Since 2013, the group’s main outlet has been live performances. But in October, the collective applied for funding to create a youth-led podcast program called StitchCast Studio — not knowing that digital expression would be the collective’s only creative outlet for most of the following year.
“We didn’t know it was going to happen in COVID,” Susan Colangelo, president and executive director of the collective. “It’s been a good way for the youth to be active and safe.”
Colangelo learned they received the City of St. Louis Public Safety Youth at Risk Crime Prevention grant in January, and they had just started getting the podcast studio up and running right before the pandemic hit.
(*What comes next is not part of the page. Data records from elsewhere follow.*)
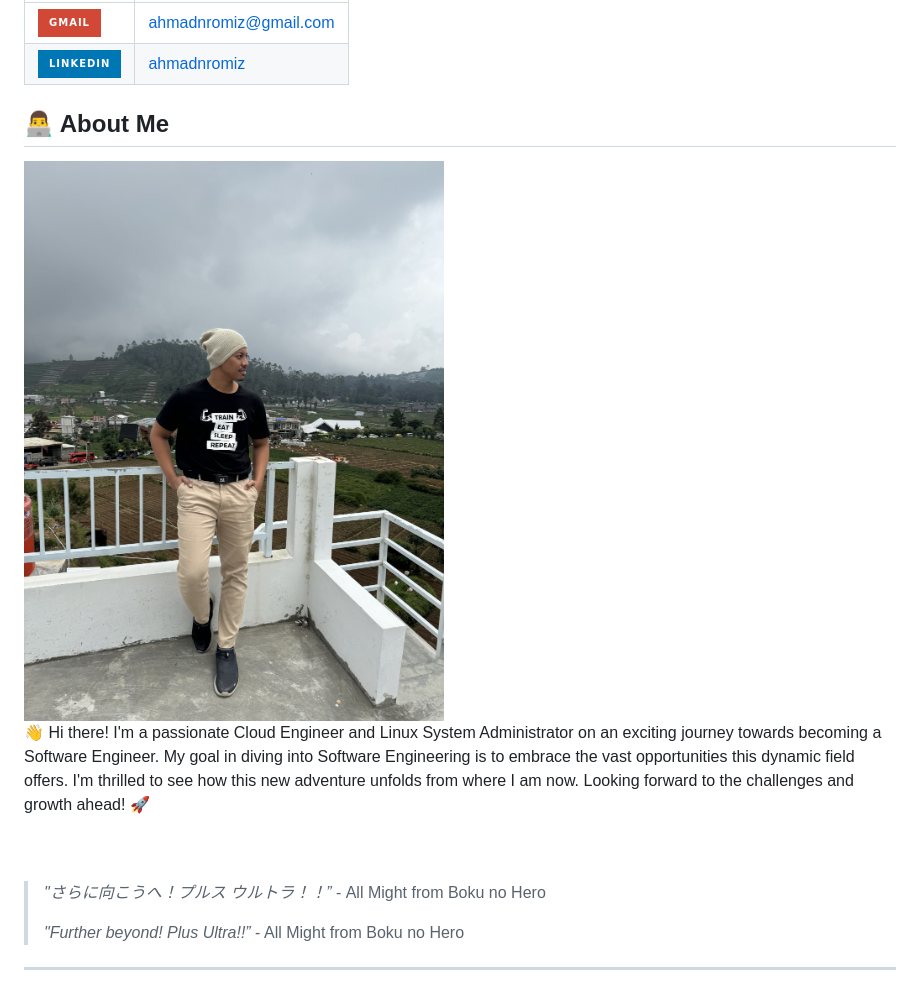
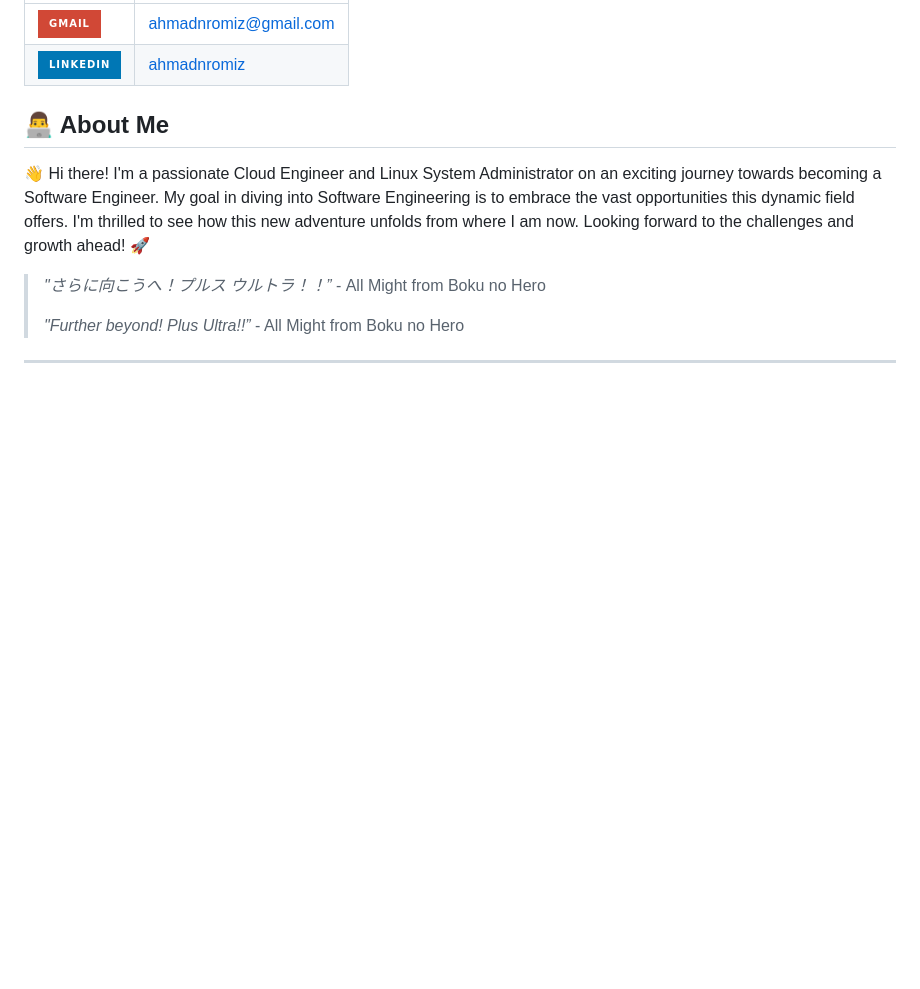
Before and after one commit to revou-fsse-5/module-1-kingahmadr, a Markdown page: README.md, the part around the change printed below. GitHub-like rendering; badges without logos; blank space fills up the shorter version.

Commit message:
final revised ReadMe

```diff
--- a/README.md
+++ b/README.md
@@ -9,12 +9,14 @@
 
 ## 👨‍💻 About Me
 
-<div class="container" style="display: flex; align-items: center;">
+<!-- <div class="container" style="display: flex; align-items: center;">
     <img src="Images/Profile.jpg" alt="Blueberry Muffins" style="max-width: 150px; height: auto; border-radius: 50%; margin-right: 20px;">
     <p>👋 Hi there! I'm a passionate Cloud Engineer and Linux System Administrator on an exciting journey towards becoming a Software Engineer. My goal in diving into Software Engineering is to embrace the vast opportunities this dynamic field offers. I'm thrilled to see how this new adventure unfolds from where I am now. Looking forward to the challenges and growth ahead! 🚀</p>
 </div>
 <br>
-<br>
+<br> -->
+
+<p>👋 Hi there! I'm a passionate Cloud Engineer and Linux System Administrator on an exciting journey towards becoming a Software Engineer. My goal in diving into Software Engineering is to embrace the vast opportunities this dynamic field offers. I'm thrilled to see how this new adventure unfolds from where I am now. Looking forward to the challenges and growth ahead! 🚀</p>
 
 
 > _"さらに向こうへ！プルス ウルトラ！！”_ - All Might from Boku no Hero
```
Also changed, not shown: other parts of README.md (+0 -3 lines).
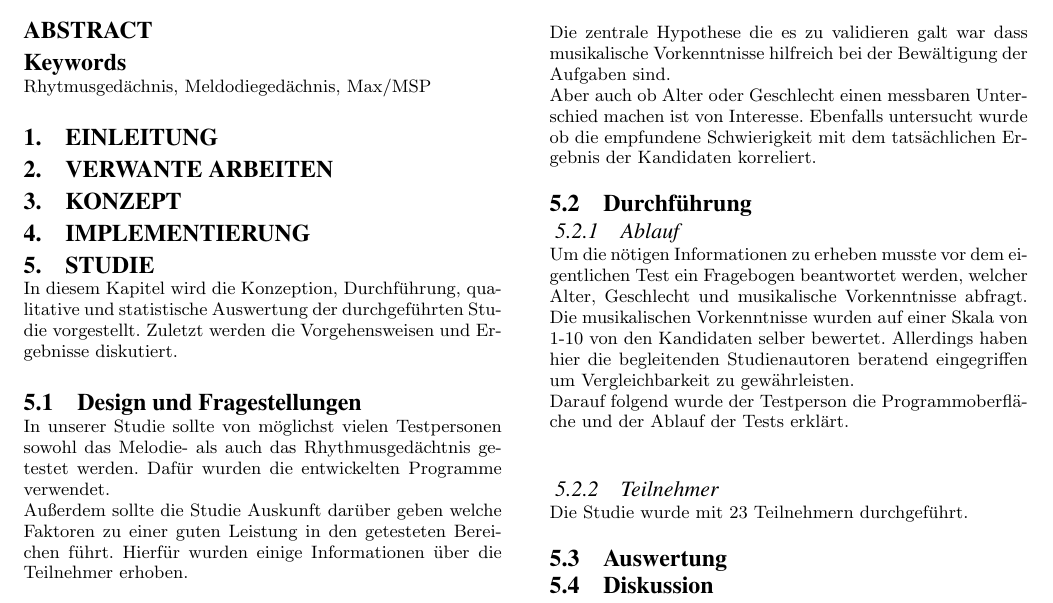
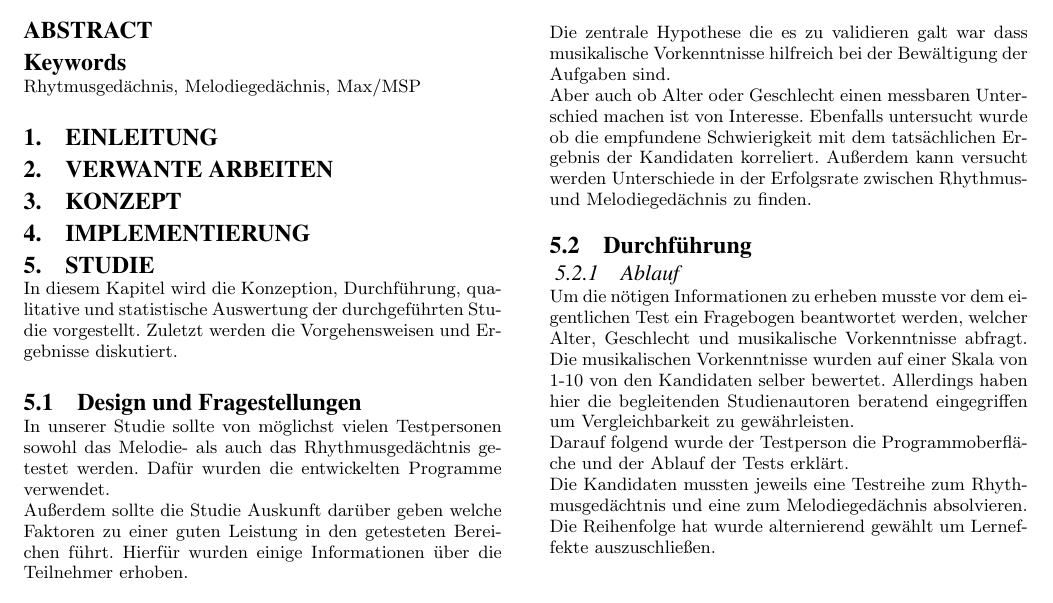
Before and after one commit to Kritten/audiotechnik, a LaTeX paper (komlossy_harlan_audiotechnik.tex): part of the page, cut so that both start at the same text. Compiled offline with pdfLaTeX.

Commit message:
Ein wenig weitergeschrieben: Studie

```diff
--- a/komlossy_harlan_audiotechnik.tex
+++ b/komlossy_harlan_audiotechnik.tex
@@ -31,14 +31,16 @@ Jakob Harlan\\
 
 \end{abstract}
 
-\keywords{Rhytmusgedächnis, Meldodiegedächnis, Max/MSP} % NOT required for Proceedings
+\keywords{Rhytmusgedächnis, Melodiegedächnis, Max/MSP} % NOT required for Proceedings
 
 \section{Einleitung}
 
 \section{Verwante Arbeiten}
 
 \section{Konzept}
+
 \section{Implementierung}
+
 \section{Studie}
 In diesem Kapitel wird die Konzeption, Durchführung, qualitative und statistische Auswertung der durchgeführten Studie vorgestellt. Zuletzt werden die Vorgehensweisen und Ergebnisse diskutiert.
 
@@ -54,13 +56,15 @@ Außerdem sollte die Studie Auskunft darüber geben welche Faktoren zu einer gut
 \end{itemize}
 Die zentrale Hypothese die es zu validieren galt war dass musikalische Vorkenntnisse hilfreich bei der Bewältigung der Aufgaben sind. \\
 Aber auch ob Alter oder Geschlecht einen messbaren Unterschied machen ist von Interesse. Ebenfalls untersucht wurde ob die empfundene Schwierigkeit mit dem tatsächlichen Ergebnis der Kandidaten korreliert.
-%TODO  Melodie gut auch Rhythmus gut ?
-
+Außerdem kann versucht werden Unterschiede in der Erfolgsrate zwischen Rhythmus- und Melodiegedächnis zu finden.
+% War der 2te Test erfolgreicher?
 \subsection{Durchführung}
 
 \subsubsection{Ablauf}
 Um die nötigen Informationen zu erheben musste vor dem eigentlichen Test ein Fragebogen beantwortet werden, welcher Alter, Geschlecht und musikalische Vorkenntnisse abfragt. Die musikalischen Vorkenntnisse wurden auf einer Skala von 1-10 von den Kandidaten selber bewertet. Allerdings haben hier die begleitenden Studienautoren beratend eingegriffen um Vergleichbarkeit zu gewährleisten.\\
-Darauf folgend wurde der Testperson die Programmoberfläche und der Ablauf der Tests erklärt. \\
+Darauf folgend wurde der Testperson die Programmoberfläche und der Ablauf der Tests erklärt.\\
+Die Kandidaten mussten jeweils eine Testreihe zum Rhythmusgedächtnis und eine zum Melodiegedächnis absolvieren. Die Reihenfolge hat wurde alternierend gewählt um Lerneffekte auszuschließen. \\
+
 \subsubsection{Teilnehmer}
 Die Studie wurde mit 23 Teilnehmern durchgeführt.
 
```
The podcast program really started kicking up right around the time that the protests began in May, she said. Youth artists use dialogue, original poetry, and music to highlight their personal experiences with topics including gun violence, life transitions, and mental health. Several of the youth have lost family and friends to gun violence, experienced homelessness and are involved in the Black Lives Matter movement.
“We want people to feel safe coming into this neighborhood, whether they’re students or your family or your grandmother,” said one participant in the StitchCast Studio trailer. “This is a show about gun violence, what’s happening in our inner-city streets and finding solutions to issues that are coming at our youth hard.”
The collective is looking for participants ages 16 to 24, particularly youth from St. Louis city by December 31. Youth may earn a $100 stipend for participating in four workshops in small groups, concluding in a podcast recording about issues of concern to them.
Sessions are done in Zoom. Youth alumni of the program can also then do more two-week podcasts, earning $50 stipends for each.
The collective will run four podcast workshops a month through December. Aside from the city’s grant, the project also has support over three years from Spirit of St. Louis Women’s Fund.
Youth are at the center of the collective’s work and have expressed the need for mentorship and community to support them.
“Gun violence is a pressing public health crisis that consumes the attention of the engaged youth,” according to the collective’s website. “Youth have the opportunity to work through their pain and loss and be a force multiplier, impacting families, schools and neighborhoods.”
There were many issues weighing down the youth before the pandemic, and now that has been compounded, Colangelo said.
“We want their voices to be heard,” she said. “It also gives them some kind connection with other youth.”